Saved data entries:
== == ==
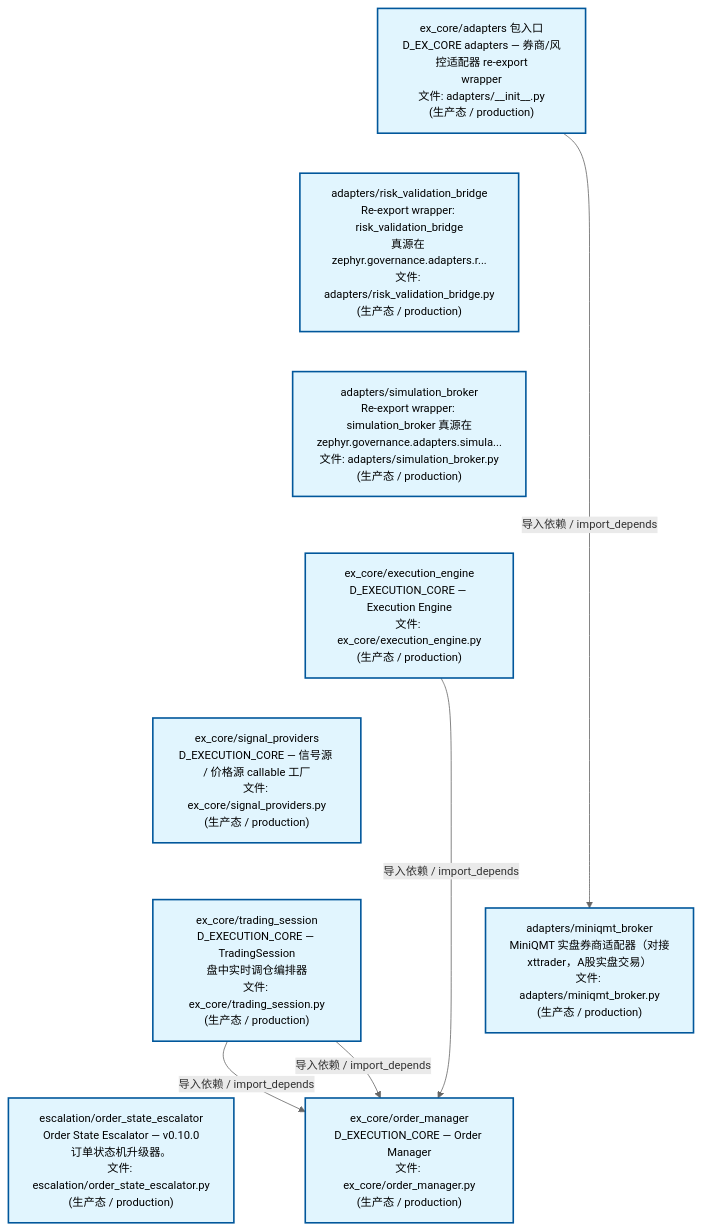
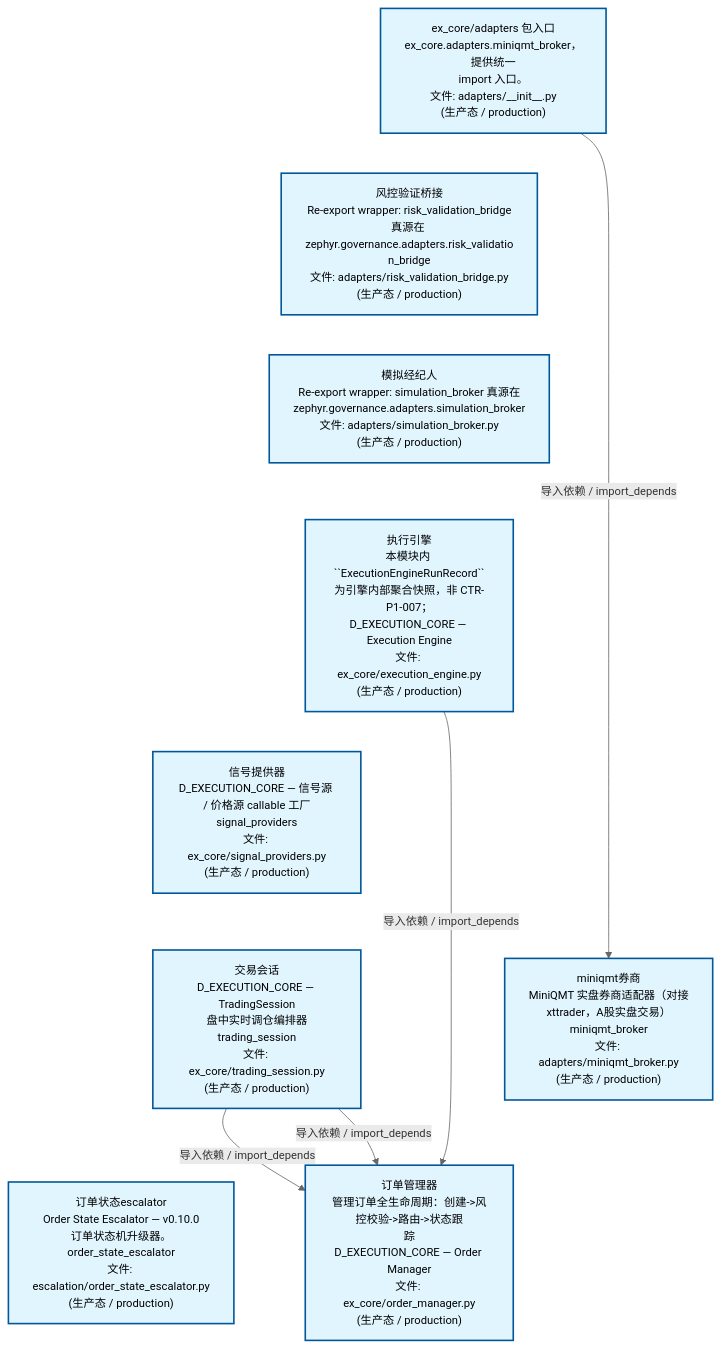
Before and after one commit to xuanFelixVan/ZephyrAlpha: the second of 4 diagrams in docs/02_enterprise_architecture/02_domain_architecture_docs/44_d_ex_core.md, drawn with Mermaid. The commit also changed other lines of this file and 54 other files, not shown here.

````diff
--- a/docs/02_enterprise_architecture/02_domain_architecture_docs/44_d_ex_core.md
+++ b/docs/02_enterprise_architecture/02_domain_architecture_docs/44_d_ex_core.md
@@ -170,29 +170,29 @@
 ```mermaid
 %%{init: {'theme': 'base', 'themeVariables': {'primaryColor': '#eaeaea', 'primaryTextColor': '#333333', 'primaryBorderColor': '#666666', 'lineColor': '#666666', 'secondaryColor': '#eaeaea', 'tertiaryColor': '#eaeaea', 'fontSize': '14px'}}}%%
 flowchart TD
-    src_zephyr_ex_core_adapters_init_py["ex_core/adapters 包入口<br/>D_EX_CORE adapters — 券商/风控适配器 re-export<br/>wrapper<br/>文件: adapters/__init__.py<br/>(生产态 / production)"]
-    src_zephyr_ex_core_adapters_risk_validation_bridge_py["adapters/risk_validation_bridge<br/>Re-export wrapper: risk_validation_bridge<br/>真源在 zephyr.governance.adapters.r...<br/>文件: adapters/risk_validation_bridge.py<br/>(生产态 / production)"]
-    src_zephyr_ex_core_adapters_simulation_broker_py["adapters/simulation_broker<br/>Re-export wrapper: simulation_broker 真源在<br/>zephyr.governance.adapters.simula...<br/>文件: adapters/simulation_broker.py<br/>(生产态 / production)"]
-    src_zephyr_ex_core_execution_engine_py["ex_core/execution_engine<br/>D_EXECUTION_CORE — Execution Engine<br/>文件: ex_core/execution_engine.py<br/>(生产态 / production)"]
-    src_zephyr_ex_core_signal_providers_py["ex_core/signal_providers<br/>D_EXECUTION_CORE — 信号源 / 价格源 callable 工厂<br/>文件: ex_core/signal_providers.py<br/>(生产态 / production)"]
-    src_zephyr_ex_core_trading_session_py["ex_core/trading_session<br/>D_EXECUTION_CORE — TradingSession<br/>盘中实时调仓编排器<br/>文件: ex_core/trading_session.py<br/>(生产态 / production)"]
-    src_zephyr_governance_escalation_order_state_escalator_py["escalation/order_state_escalator<br/>Order State Escalator — v0.10.0<br/>订单状态机升级器。<br/>文件: escalation/order_state_escalator.py<br/>(生产态 / production)"]
+    src_zephyr_ex_core_adapters_init_py["ex_core/adapters 包入口<br/>ex_core.adapters.miniqmt_broker，提供统一<br/>import 入口。<br/>文件: adapters/__init__.py<br/>(生产态 / production)"]
+    src_zephyr_ex_core_adapters_risk_validation_bridge_py["风控验证桥接<br/>Re-export wrapper: risk_validation_bridge<br/>真源在 zephyr.governance.adapters.risk_validatio<br/>n_bridge<br/>文件: adapters/risk_validation_bridge.py<br/>(生产态 / production)"]
+    src_zephyr_ex_core_adapters_simulation_broker_py["模拟经纪人<br/>Re-export wrapper: simulation_broker 真源在<br/>zephyr.governance.adapters.simulation_broker<br/>文件: adapters/simulation_broker.py<br/>(生产态 / production)"]
+    src_zephyr_ex_core_execution_engine_py["执行引擎<br/>本模块内 ``ExecutionEngineRunRecord``<br/>为引擎内部聚合快照，非 CTR-P1-007；<br/>D_EXECUTION_CORE — Execution Engine<br/>文件: ex_core/execution_engine.py<br/>(生产态 / production)"]
+    src_zephyr_ex_core_signal_providers_py["信号提供器<br/>D_EXECUTION_CORE — 信号源 / 价格源 callable 工厂<br/>signal_providers<br/>文件: ex_core/signal_providers.py<br/>(生产态 / production)"]
+    src_zephyr_ex_core_trading_session_py["交易会话<br/>D_EXECUTION_CORE — TradingSession<br/>盘中实时调仓编排器<br/>trading_session<br/>文件: ex_core/trading_session.py<br/>(生产态 / production)"]
+    src_zephyr_governance_escalation_order_state_escalator_py["订单状态escalator<br/>Order State Escalator — v0.10.0<br/>订单状态机升级器。<br/>order_state_escalator<br/>文件: escalation/order_state_escalator.py<br/>(生产态 / production)"]
     src_zephyr_ex_core_adapters_init_py ~~~ src_zephyr_ex_core_adapters_risk_validation_bridge_py
     src_zephyr_ex_core_adapters_risk_validation_bridge_py ~~~ src_zephyr_ex_core_adapters_simulation_broker_py
     src_zephyr_ex_core_adapters_simulation_broker_py ~~~ src_zephyr_ex_core_execution_engine_py
     src_zephyr_ex_core_execution_engine_py ~~~ src_zephyr_ex_core_signal_providers_py
     src_zephyr_ex_core_signal_providers_py ~~~ src_zephyr_ex_core_trading_session_py
     src_zephyr_ex_core_trading_session_py ~~~ src_zephyr_governance_escalation_order_state_escalator_py
-    src_zephyr_ex_core_adapters_miniqmt_broker_py["adapters/miniqmt_broker<br/>MiniQMT 实盘券商适配器（对接<br/>xttrader，A股实盘交易）<br/>文件: adapters/miniqmt_broker.py<br/>(生产态 / production)"]
-    src_zephyr_ex_core_order_manager_py["ex_core/order_manager<br/>D_EXECUTION_CORE — Order Manager<br/>文件: ex_core/order_manager.py<br/>(生产态 / production)"]
+    src_zephyr_ex_core_adapters_miniqmt_broker_py["miniqmt券商<br/>MiniQMT 实盘券商适配器（对接<br/>xttrader，A股实盘交易）<br/>miniqmt_broker<br/>文件: adapters/miniqmt_broker.py<br/>(生产态 / production)"]
+    src_zephyr_ex_core_order_manager_py["订单管理器<br/>管理订单全生命周期：创建->风控校验->路由->状态跟<br/>踪<br/>D_EXECUTION_CORE — Order Manager<br/>文件: ex_core/order_manager.py<br/>(生产态 / production)"]
     src_zephyr_ex_core_adapters_miniqmt_broker_py ~~~ src_zephyr_ex_core_order_manager_py
     src_zephyr_ex_core_execution_engine_py -->|导入依赖 / import_depends| src_zephyr_ex_core_order_manager_py
     src_zephyr_ex_core_adapters_init_py -->|导入依赖 / import_depends| src_zephyr_ex_core_adapters_miniqmt_broker_py
     src_zephyr_ex_core_trading_session_py -->|导入依赖 / import_depends| src_zephyr_ex_core_order_manager_py
     src_zephyr_ex_core_trading_session_py -->|导入依赖 / import_depends| src_zephyr_ex_core_order_manager_py
     classDef production fill:#e1f5fe,stroke:#01579b,stroke-width:2px,color:#000
     classDef design fill:#fff3e0,stroke:#e65100,stroke-width:2px,color:#000,stroke-dasharray: 5 5
     classDef external_prod fill:#e8f4fd,stroke:#0277bd,stroke-width:1px,color:#000
     classDef external_design fill:#fff8e7,stroke:#ef6c00,stroke-width:1px,color:#000,stroke-dasharray: 5 5
     class src_zephyr_ex_core_adapters_init_py,src_zephyr_ex_core_adapters_miniqmt_broker_py,src_zephyr_ex_core_adapters_risk_validation_bridge_py,src_zephyr_ex_core_adapters_simulation_broker_py,src_zephyr_ex_core_execution_engine_py,src_zephyr_ex_core_order_manager_py,src_zephyr_ex_core_signal_providers_py,src_zephyr_ex_core_trading_session_py,src_zephyr_governance_escalation_order_state_escalator_py production
 ```
````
== == ==
WHAT THE EXERCISE ASKS.
If a line in the entries contains the word "classDef", copy that line out.

SOLUTION TO THIS EXERCISE.
     classDef production fill:#e1f5fe,stroke:#01579b,stroke-width:2px,color:#000
     classDef design fill:#fff3e0,stroke:#e65100,stroke-width:2px,color:#000,stroke-dasharray: 5 5
     classDef external_prod fill:#e8f4fd,stroke:#0277bd,stroke-width:1px,color:#000
     classDef external_design fill:#fff8e7,stroke:#ef6c00,stroke-width:1px,color:#000,stroke-dasharray: 5 5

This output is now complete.